### [WORK INSTRUCTIONS]
The answer must be one number: the count of lines in the data below that include "sequence".

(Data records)
= Beginning of Section =

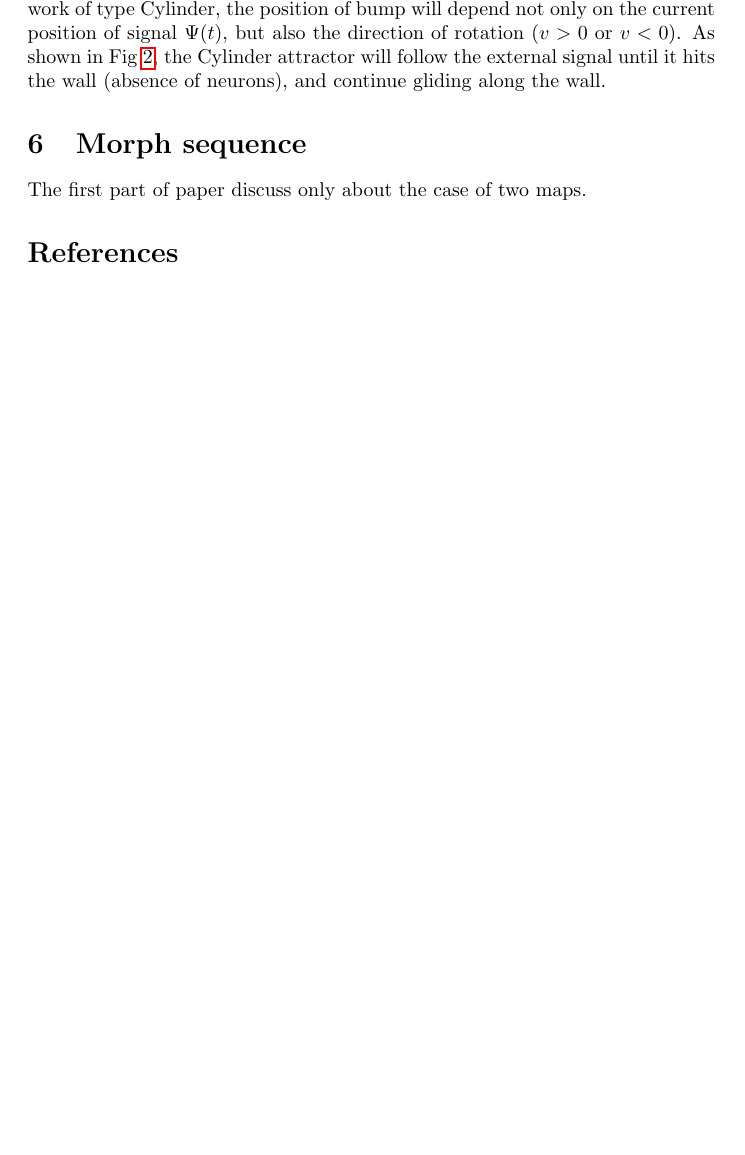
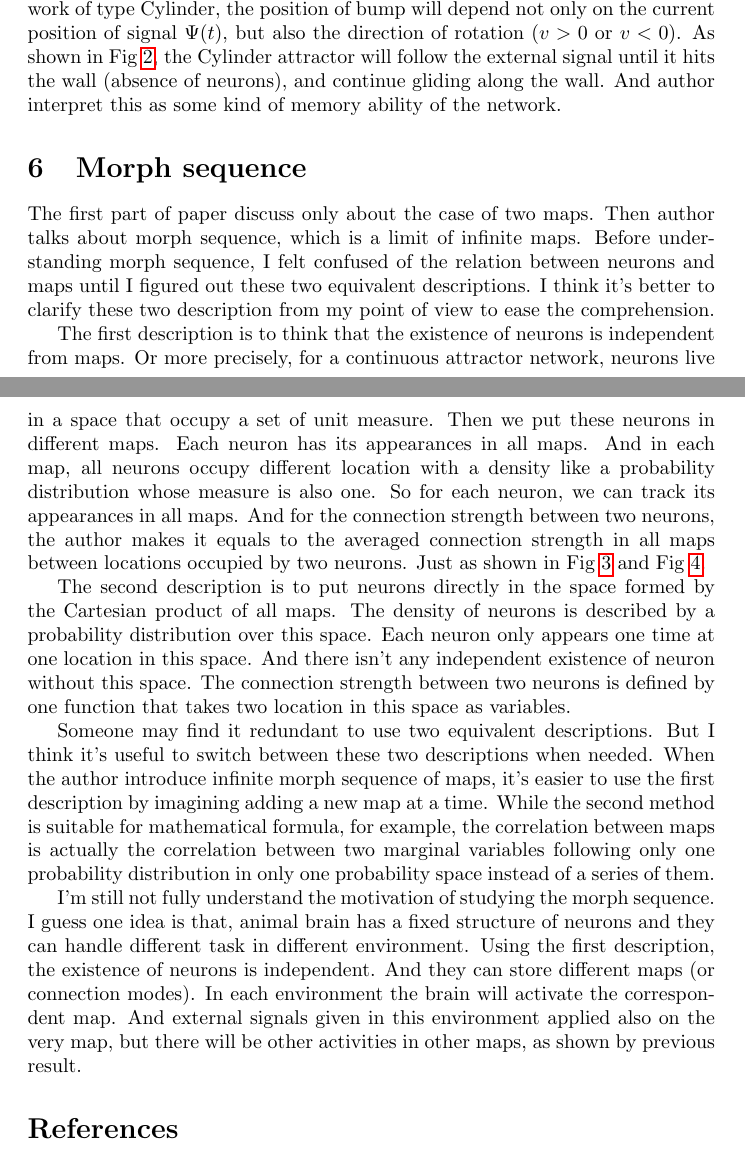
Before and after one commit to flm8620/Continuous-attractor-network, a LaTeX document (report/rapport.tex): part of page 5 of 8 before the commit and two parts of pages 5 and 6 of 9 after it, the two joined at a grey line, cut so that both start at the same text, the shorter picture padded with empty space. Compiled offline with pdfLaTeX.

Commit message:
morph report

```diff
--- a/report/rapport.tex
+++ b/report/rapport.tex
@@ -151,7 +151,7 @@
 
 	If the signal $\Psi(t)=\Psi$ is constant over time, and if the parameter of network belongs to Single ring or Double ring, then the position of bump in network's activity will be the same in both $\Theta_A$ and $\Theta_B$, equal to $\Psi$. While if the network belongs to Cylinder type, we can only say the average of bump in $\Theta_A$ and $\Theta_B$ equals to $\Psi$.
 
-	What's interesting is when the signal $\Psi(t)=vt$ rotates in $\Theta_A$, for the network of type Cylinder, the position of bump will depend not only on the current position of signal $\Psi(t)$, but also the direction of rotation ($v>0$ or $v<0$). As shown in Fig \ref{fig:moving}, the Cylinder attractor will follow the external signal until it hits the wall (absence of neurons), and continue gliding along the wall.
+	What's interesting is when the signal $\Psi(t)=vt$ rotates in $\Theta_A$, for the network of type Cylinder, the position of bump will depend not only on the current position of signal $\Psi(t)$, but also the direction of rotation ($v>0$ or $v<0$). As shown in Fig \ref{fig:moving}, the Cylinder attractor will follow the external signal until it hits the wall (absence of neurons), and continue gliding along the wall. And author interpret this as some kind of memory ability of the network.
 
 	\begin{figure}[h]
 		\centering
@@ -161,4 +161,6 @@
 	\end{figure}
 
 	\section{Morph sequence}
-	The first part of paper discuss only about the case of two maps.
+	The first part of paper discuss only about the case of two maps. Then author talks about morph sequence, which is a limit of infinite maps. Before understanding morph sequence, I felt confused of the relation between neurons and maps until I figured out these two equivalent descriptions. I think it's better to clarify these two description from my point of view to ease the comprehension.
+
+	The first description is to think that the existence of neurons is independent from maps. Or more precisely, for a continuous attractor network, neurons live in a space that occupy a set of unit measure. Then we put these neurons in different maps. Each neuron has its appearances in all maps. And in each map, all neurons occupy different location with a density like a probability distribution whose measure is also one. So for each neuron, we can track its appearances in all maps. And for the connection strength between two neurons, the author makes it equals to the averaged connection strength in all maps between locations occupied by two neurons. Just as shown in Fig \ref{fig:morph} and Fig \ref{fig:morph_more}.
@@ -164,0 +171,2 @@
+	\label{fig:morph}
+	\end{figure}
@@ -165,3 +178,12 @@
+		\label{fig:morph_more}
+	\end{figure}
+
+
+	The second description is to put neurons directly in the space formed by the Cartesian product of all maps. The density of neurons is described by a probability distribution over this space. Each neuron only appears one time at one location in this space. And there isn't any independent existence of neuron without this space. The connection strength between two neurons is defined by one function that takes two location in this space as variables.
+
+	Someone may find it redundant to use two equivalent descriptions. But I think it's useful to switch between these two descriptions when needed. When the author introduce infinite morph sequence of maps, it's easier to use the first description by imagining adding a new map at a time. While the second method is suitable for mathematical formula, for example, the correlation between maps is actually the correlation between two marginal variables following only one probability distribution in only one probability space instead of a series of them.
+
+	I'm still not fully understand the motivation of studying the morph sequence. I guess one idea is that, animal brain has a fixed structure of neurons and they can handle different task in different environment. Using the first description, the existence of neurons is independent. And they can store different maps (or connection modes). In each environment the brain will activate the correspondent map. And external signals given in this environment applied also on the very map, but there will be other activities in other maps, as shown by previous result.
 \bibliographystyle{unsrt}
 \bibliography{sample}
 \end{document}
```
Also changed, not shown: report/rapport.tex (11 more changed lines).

= End of Section =

### [COMPLETED TASK]
4